Sunday, December 11, 2011
Liz’s Lair: Undervaluing Your Writing
In today’s world of self publication, we are entering new territory, and no one really knows what to charge for the stories we put up. We’re all learning, and sometimes it takes making a mistake to set us on the right track.
That’s the thing that is keeping me awake at night right now. Before I get into that, I want to take a look at what we know about self publishing. First off, let’s define it.
Self-publishing is putting your novel, short story, etc. available as a download and/or Print On Demand trade paperback without the involvement or vetting of an established publisher through a publishing system such as Lulu, Smashwords, Amazon's Kindle Direct Publishing or Barnes & Noble's PubIt! The author pays to have it copy edited, pays for a cover, and either formats it herself or pays to have it done. All the catchy blurbs on the cover and on the websites are done by the author. The payout is usually 35 % for anything under $2.99. A $2.99 price tag earns the author 70%. Here are some facts.
1.There are a lot of people doing it! It no longer carries the same stigma as it used to. I was always told self publishing was the kiss of death for a writer…that no reputable publisher would touch you if you did. I believe Amanda Hocking’s story along with J A Konrath’s success tells a whole different story. Amanda, if you’ll remember, self pubbed a YA Paranormal series. When her sales skyrocketed (well over 450,000) she began getting noticed. Recently she signed a 4 book deal with St. Martin’s Press for two million dollars.
2. Because there are a lot of people doing it, there are a lot of books out there with great titles, great covers, etc. that really are not ready for prime time for one reason or another. It’s difficult for readers to know if they are wasting their money on something that should have stayed under the author’s bed.

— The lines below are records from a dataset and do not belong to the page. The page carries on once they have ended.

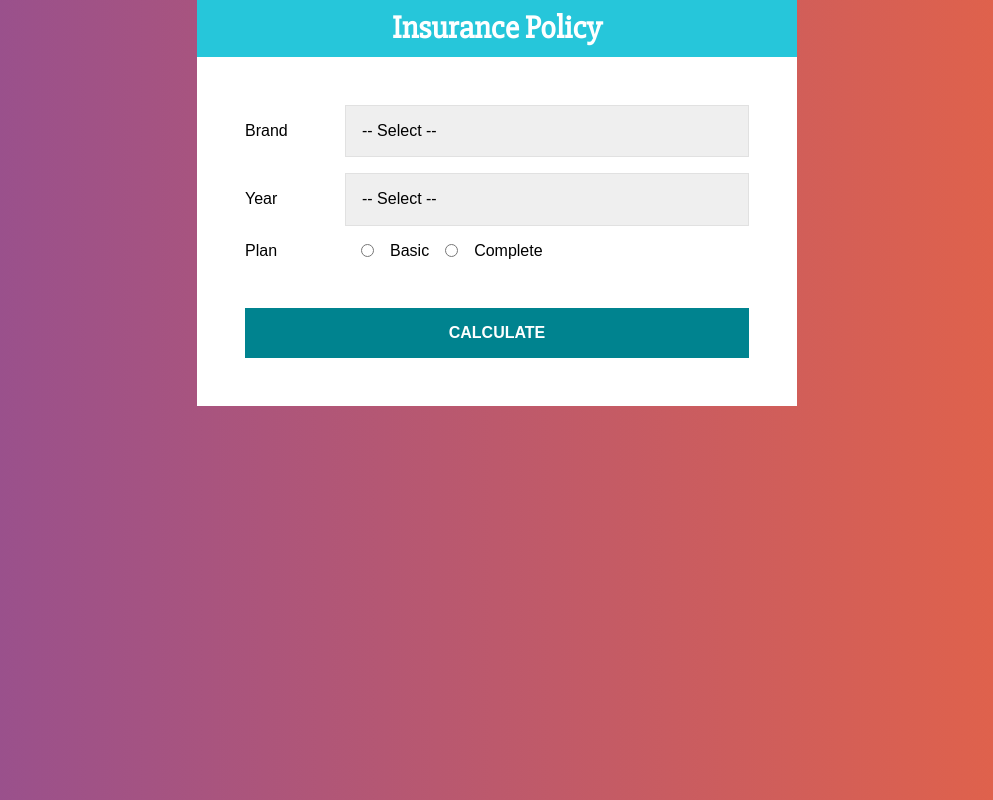
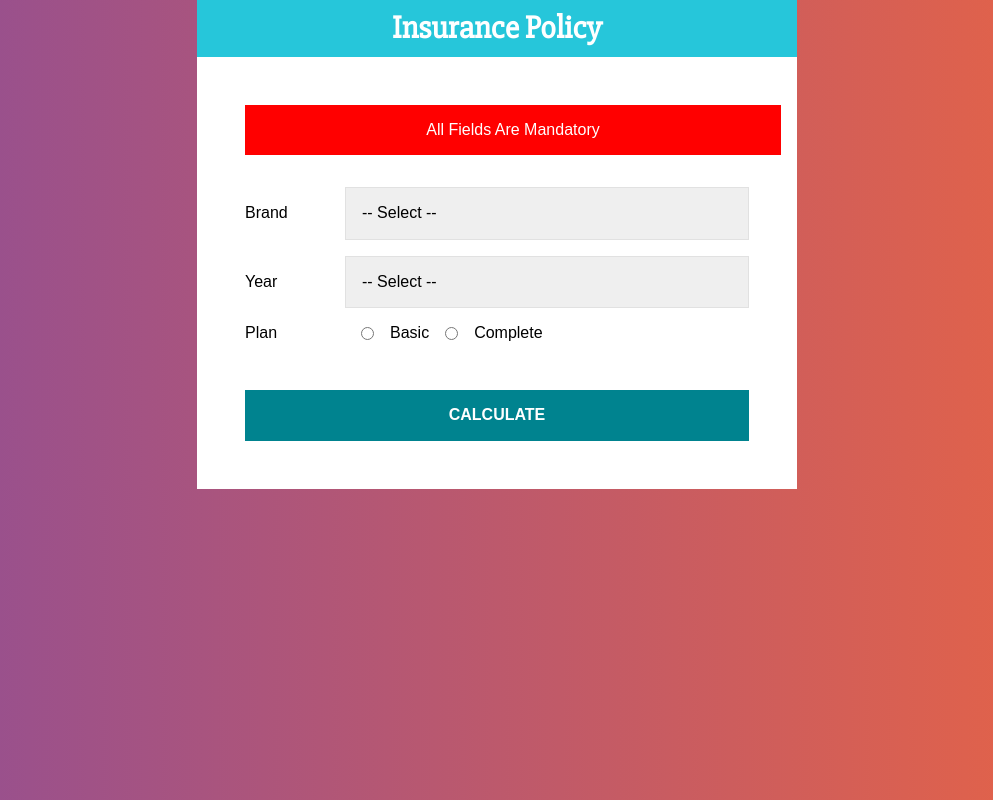
Before and after one commit to Alejoboga20/insurance-policy-poc, a React (Create React App) app: page / in a window 1280 px wide. Both pictures are taken after a click on the button "CALCULATE". Shown: the whole page, without its empty margins (143-1136 px from the left). Built offline with nearby package versions, Linux system fonts and the light colour scheme.

Commit message:
Handling error

```diff
--- a/src/components/Form.js
+++ b/src/components/Form.js
@@ -47,8 +47,18 @@
   }
 `;
 
+const Error = styled.div`
+  background-color: red;
+  color: white;
+  padding: 1rem;
+  width: 100%;
+  margin-bottom: 2rem;
+  text-align: center;
+`;
+
 export const Form = () => {
   const [data, setData] = useState(initialState);
+  const [error, setError] = useState(false);
 
   const { brand, year, plan } = data;
 
@@ -59,8 +69,20 @@
     });
   };
 
+  const handleOnSubmit = (e) => {
+    e.preventDefault();
+
+    if (brand.trim() === '' || year.trim() === '' || plan.trim() === '') {
+      setError(true);
+      return;
+    }
+
+    setError(false);
+  };
+
   return (
-    <form>
+    <form onSubmit={handleOnSubmit}>
+      {error ? <Error>All Fields Are Mandatory</Error> : null}
       <Field>
         <Label>Brand</Label>
         <Select name='brand' value={brand} onChange={getInfo}>
@@ -108,7 +130,7 @@
         Complete
       </Field>
 
-      <Button type='button'>Calculate</Button>
+      <Button type='submit'>Calculate</Button>
     </form>
   );
 };
```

3. The popular thing to do right now is to put up short stories and price them at $.99. I see authors talking about how fast they write them and get them up there. After all, more books mean more sales, and even at $.99, their take is $.35. That’s about half of what a debut author gets for an $8 mass market paper back. So, IMO, that’s pretty good.
4. A recent survey shows 20 million people read e-books last year, and more self-published authors are taking advantage of the trend.
So, here’s my dilemma. I have my full length stand alone mystery up on Amazon with the introductory price of $.99. It’s been reviewed by a seasoned reviewer who fell in love with it. Three other readers (not related to me!!) also loved it. I know it’s a good book. Anyway, this weekend I was advised by two industry professionals to raise the price. These are people whose business opinions I value. To a man they said I was undervaluing my work.
How’s a girl to know?
Recently Elle Lohlorien posted on J A Conrath’s blog about this very thing. The entire blog is worth a read, but for the sake of arguing my case, I will try to break it down. Basically, she published her book on Amazon and slapped a $2.99 price tag on it. Sales were not anything to write home about. Then she ran across a thread where a reader said “she never bought a book that was $2.99 or less because it was sure to be self-published “indie crap” riddled with typos.” And one reviewer who gave her a 5 star review said she would have paid full price for her book.
That got her thinking about how pricing books compared to Starbucks coffee (you have to read the blog to get this.) so, she raised the price to $3.99 and guess what? Sales increased. When she jacked up the price another dollar, they sold even more.
What? This goes against all the advice I got before I self published…all the people who told me to price it at $.99 to get people to try me.
Elle went on to say that she questions the fact that pricing the book at $.99 may indicate to some people that your work had no value. On the flip side, one could argue that more people will download your book at the lower price, and then you can charge more for your next book.
Can you see my problem?
But I have to go with my gut and the advice of people who know what they’re talking about. For that reason, MORTAL DECEPTION will remain at $.99 until Wednesday when the price will go up. So if you’re seriously thinking about giving it a try, you’d better hurry.
Now I’d like to hear your opinions about ebook pricing. Are you more inclined to jump on the $.99 cent bandwagon or does it make you pause and wonder if the book is any good? Give it to me—the good, bad, and the ugly. And some lucky commenter will win a free download of MD...worth $.99 until Wednesday!!